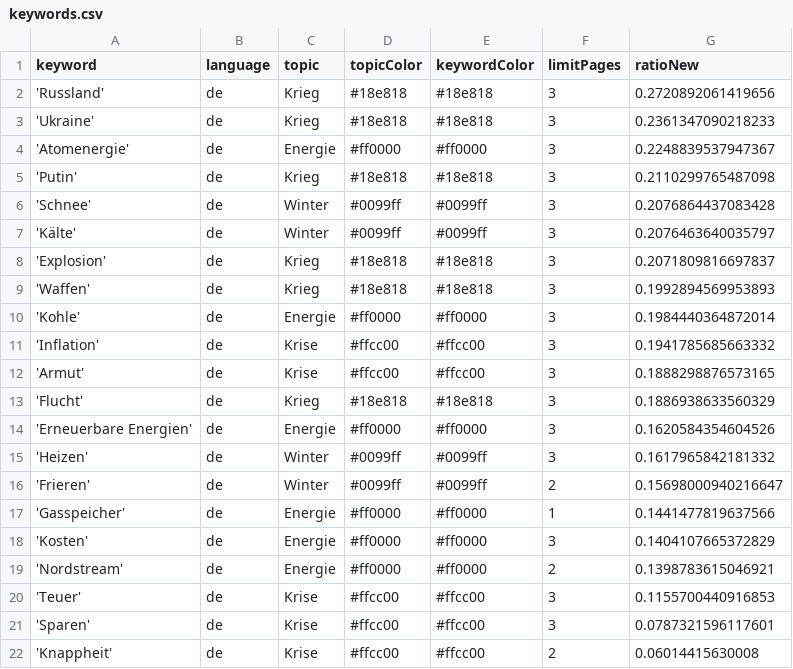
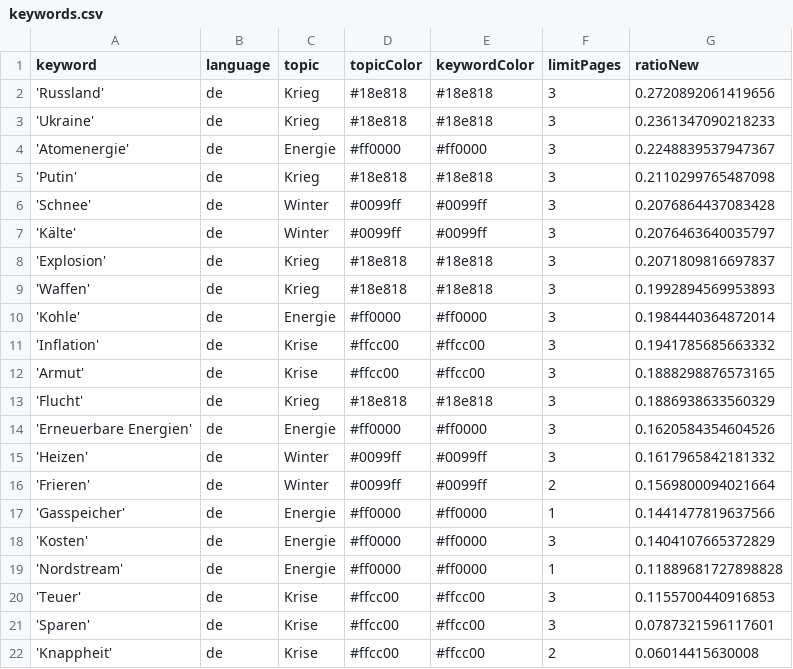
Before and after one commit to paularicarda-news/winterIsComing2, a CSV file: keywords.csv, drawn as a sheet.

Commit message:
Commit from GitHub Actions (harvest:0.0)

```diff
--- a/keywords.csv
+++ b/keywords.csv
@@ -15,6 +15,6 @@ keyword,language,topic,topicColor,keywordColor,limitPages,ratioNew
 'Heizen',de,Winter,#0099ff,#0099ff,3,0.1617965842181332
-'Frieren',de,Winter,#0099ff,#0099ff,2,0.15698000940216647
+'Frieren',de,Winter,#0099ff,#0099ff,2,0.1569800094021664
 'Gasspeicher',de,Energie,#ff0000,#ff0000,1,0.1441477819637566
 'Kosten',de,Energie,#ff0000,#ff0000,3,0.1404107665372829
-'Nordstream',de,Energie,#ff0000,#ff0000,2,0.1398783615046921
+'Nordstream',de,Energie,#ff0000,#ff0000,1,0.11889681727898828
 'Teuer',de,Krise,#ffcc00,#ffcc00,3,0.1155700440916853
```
◆ ◆ ◆ ◆
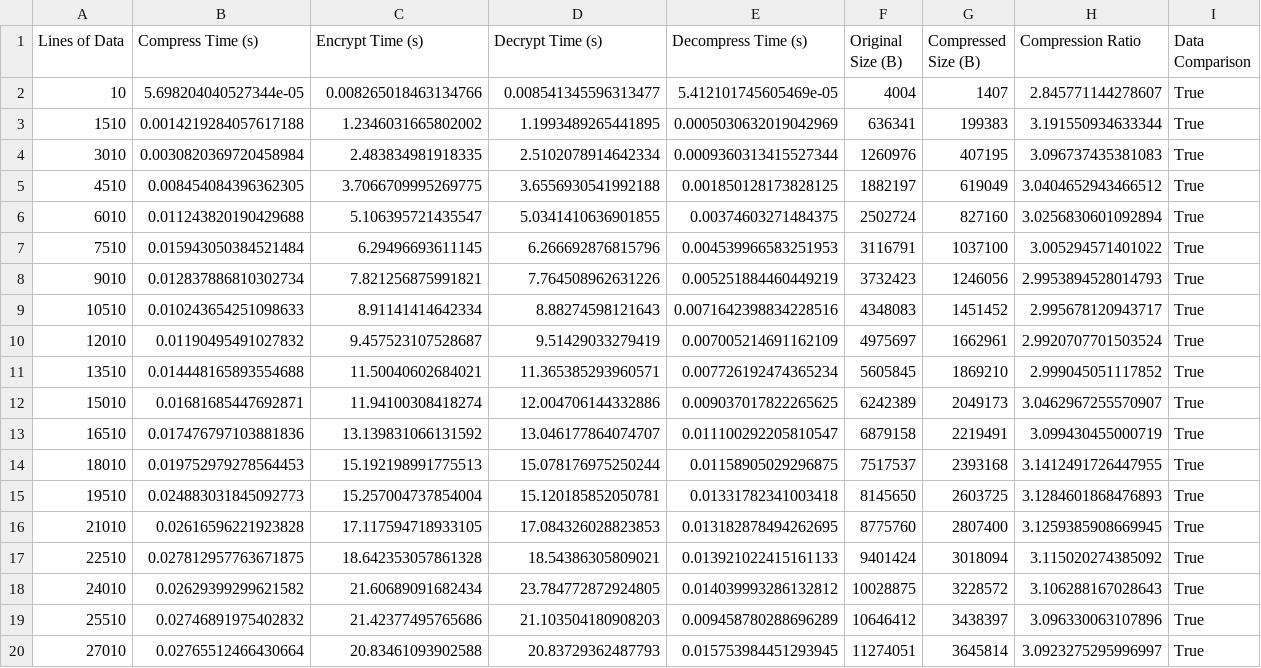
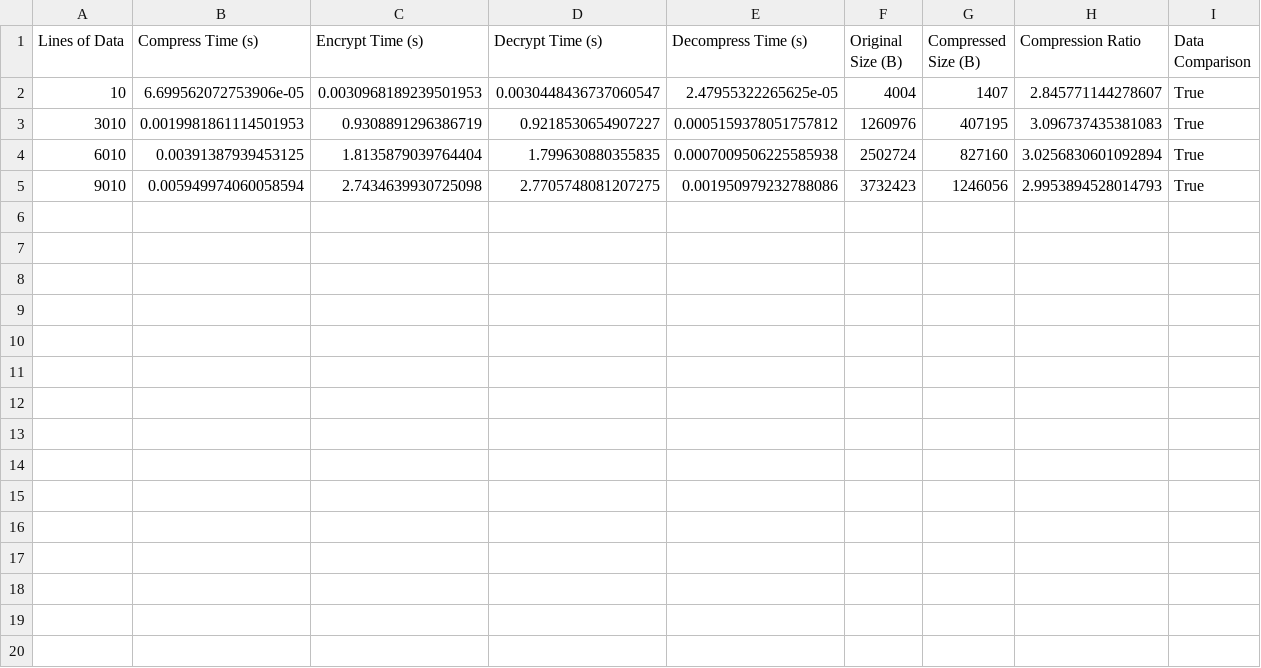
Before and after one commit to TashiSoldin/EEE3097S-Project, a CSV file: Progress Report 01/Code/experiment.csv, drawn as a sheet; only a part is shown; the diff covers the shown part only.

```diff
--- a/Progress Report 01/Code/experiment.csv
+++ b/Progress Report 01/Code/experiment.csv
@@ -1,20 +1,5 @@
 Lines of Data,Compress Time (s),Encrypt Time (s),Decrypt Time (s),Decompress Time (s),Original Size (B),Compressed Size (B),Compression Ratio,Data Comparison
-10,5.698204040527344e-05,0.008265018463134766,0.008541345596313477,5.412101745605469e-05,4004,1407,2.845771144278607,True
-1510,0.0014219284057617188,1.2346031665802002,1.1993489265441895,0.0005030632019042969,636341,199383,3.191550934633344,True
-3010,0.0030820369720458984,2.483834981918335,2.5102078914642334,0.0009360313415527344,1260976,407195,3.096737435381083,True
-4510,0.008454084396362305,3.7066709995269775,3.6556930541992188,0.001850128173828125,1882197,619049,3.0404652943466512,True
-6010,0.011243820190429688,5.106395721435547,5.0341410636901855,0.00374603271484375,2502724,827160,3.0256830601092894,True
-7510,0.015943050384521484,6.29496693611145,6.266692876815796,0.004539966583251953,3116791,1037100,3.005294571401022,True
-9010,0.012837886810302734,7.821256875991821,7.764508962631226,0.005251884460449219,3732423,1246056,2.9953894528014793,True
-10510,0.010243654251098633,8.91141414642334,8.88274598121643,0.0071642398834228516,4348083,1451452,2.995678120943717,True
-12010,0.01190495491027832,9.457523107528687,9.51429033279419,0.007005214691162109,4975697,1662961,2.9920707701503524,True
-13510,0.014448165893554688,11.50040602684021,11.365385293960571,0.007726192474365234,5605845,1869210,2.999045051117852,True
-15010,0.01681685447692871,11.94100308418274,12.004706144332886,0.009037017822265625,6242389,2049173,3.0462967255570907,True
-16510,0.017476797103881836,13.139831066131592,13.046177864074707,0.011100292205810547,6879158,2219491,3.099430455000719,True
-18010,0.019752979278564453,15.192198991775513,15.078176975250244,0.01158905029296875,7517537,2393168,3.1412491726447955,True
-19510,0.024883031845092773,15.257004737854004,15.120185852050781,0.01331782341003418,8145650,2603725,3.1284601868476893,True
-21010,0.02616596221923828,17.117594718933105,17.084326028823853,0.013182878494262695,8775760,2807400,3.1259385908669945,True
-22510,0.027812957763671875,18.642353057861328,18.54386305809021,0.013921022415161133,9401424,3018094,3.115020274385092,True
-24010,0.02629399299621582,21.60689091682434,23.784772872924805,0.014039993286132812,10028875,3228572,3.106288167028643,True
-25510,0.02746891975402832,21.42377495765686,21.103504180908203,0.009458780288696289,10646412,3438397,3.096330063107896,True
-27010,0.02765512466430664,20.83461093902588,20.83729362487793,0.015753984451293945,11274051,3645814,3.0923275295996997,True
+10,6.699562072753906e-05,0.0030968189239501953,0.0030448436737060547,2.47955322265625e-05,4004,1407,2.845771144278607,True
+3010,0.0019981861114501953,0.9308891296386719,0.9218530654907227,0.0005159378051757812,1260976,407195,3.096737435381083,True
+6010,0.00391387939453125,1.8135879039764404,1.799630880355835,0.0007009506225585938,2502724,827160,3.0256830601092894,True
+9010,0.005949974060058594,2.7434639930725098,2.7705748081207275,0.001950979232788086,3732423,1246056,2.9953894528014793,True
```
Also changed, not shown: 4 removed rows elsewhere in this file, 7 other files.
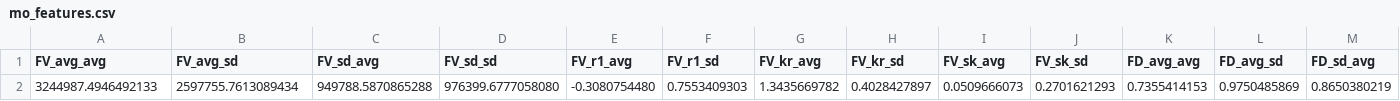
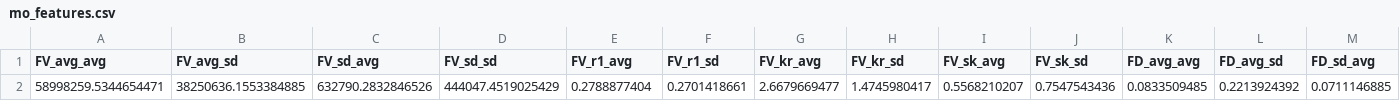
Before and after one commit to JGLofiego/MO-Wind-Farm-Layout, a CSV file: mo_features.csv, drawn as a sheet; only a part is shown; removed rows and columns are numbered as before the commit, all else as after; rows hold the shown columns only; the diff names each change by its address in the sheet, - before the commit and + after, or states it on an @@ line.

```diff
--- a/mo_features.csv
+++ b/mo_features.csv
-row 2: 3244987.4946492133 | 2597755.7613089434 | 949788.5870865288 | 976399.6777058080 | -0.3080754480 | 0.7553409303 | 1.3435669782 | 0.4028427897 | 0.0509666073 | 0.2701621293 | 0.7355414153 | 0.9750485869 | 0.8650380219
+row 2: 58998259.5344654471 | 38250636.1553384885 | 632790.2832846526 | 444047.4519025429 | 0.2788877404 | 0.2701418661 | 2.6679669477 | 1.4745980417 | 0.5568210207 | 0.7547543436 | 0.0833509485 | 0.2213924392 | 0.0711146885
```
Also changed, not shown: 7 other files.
◆ ◆ ◆ ◆
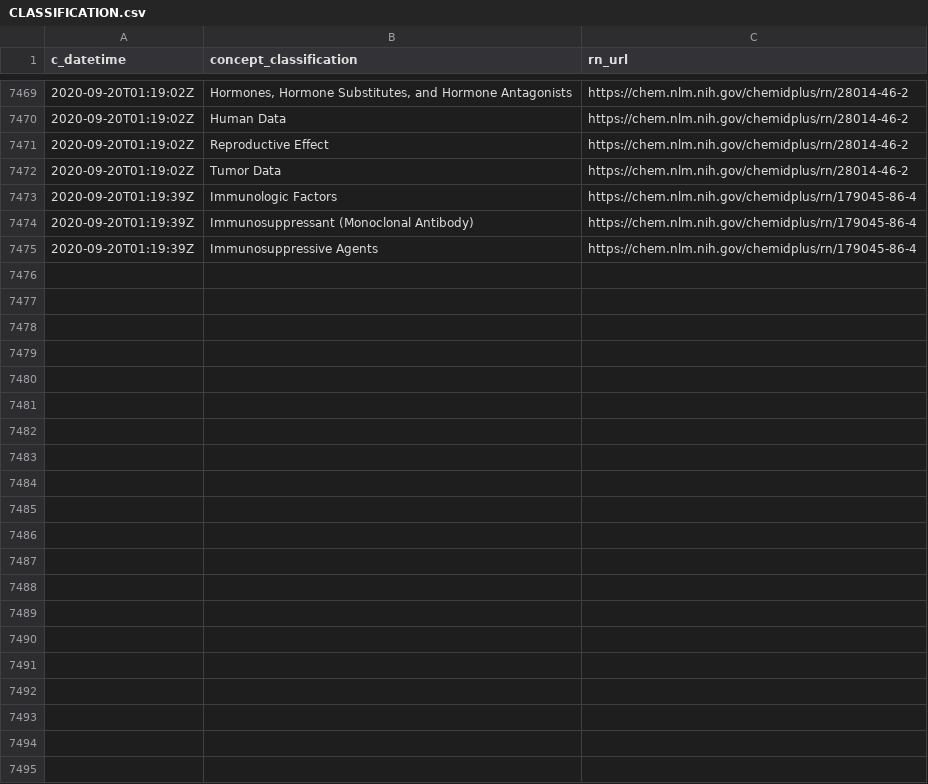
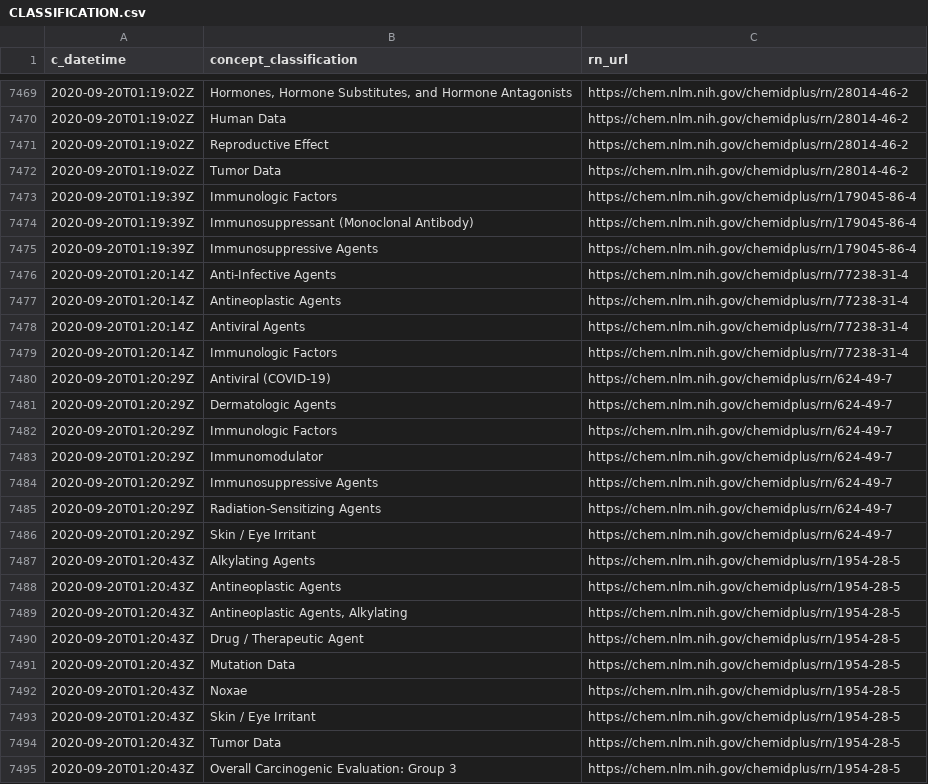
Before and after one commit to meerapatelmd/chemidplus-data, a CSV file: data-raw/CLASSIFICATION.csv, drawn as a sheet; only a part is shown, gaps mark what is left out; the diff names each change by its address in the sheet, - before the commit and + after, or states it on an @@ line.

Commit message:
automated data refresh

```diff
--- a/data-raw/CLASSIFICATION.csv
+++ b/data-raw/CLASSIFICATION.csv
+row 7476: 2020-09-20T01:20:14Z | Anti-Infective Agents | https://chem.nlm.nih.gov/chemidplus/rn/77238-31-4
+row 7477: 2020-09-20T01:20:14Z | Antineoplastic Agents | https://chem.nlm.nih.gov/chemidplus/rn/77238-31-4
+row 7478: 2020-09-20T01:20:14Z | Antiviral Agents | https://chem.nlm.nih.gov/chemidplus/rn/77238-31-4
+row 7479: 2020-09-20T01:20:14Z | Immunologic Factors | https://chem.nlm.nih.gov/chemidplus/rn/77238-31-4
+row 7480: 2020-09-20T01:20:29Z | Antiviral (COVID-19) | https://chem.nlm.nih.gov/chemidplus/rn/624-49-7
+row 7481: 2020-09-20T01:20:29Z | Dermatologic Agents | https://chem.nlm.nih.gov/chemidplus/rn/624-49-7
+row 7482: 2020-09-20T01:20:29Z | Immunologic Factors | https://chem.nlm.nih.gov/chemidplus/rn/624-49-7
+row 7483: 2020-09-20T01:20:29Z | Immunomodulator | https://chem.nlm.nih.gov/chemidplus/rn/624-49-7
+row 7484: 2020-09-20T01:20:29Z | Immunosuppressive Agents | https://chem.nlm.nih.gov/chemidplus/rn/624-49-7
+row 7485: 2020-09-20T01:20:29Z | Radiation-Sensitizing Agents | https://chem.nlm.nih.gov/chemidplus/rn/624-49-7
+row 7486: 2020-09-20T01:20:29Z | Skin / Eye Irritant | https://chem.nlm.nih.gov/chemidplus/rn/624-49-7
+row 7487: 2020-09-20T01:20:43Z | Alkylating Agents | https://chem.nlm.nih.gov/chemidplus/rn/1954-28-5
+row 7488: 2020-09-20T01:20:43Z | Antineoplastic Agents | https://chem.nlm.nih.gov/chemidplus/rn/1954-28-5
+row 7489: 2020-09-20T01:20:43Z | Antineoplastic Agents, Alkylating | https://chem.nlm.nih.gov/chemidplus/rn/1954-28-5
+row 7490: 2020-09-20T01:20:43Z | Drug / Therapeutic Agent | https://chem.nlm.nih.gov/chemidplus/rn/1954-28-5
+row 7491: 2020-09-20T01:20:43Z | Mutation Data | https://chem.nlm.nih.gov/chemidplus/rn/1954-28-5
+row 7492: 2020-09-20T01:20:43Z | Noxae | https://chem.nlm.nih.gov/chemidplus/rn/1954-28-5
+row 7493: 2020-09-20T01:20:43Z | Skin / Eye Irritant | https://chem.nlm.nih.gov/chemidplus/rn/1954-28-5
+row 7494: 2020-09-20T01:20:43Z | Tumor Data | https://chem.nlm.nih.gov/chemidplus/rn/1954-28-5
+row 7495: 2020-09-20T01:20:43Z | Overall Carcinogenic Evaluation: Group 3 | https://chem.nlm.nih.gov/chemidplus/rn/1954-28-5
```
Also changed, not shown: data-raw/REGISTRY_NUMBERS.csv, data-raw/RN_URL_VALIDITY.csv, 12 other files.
◆ ◆ ◆ ◆
▸ **Activity**: The word to find is "each". Copy every line of the data that holds it.

▸ **Result**:
Before and after one commit to JGLofiego/MO-Wind-Farm-Layout, a CSV file: mo_features.csv, drawn as a sheet; only a part is shown; removed rows and columns are numbered as before the commit, all else as after; rows hold the shown columns only; the diff names each change by its address in the sheet, - before the commit and + after, or states it on an @@ line.
Before and after one commit to meerapatelmd/chemidplus-data, a CSV file: data-raw/CLASSIFICATION.csv, drawn as a sheet; only a part is shown, gaps mark what is left out; the diff names each change by its address in the sheet, - before the commit and + after, or states it on an @@ line.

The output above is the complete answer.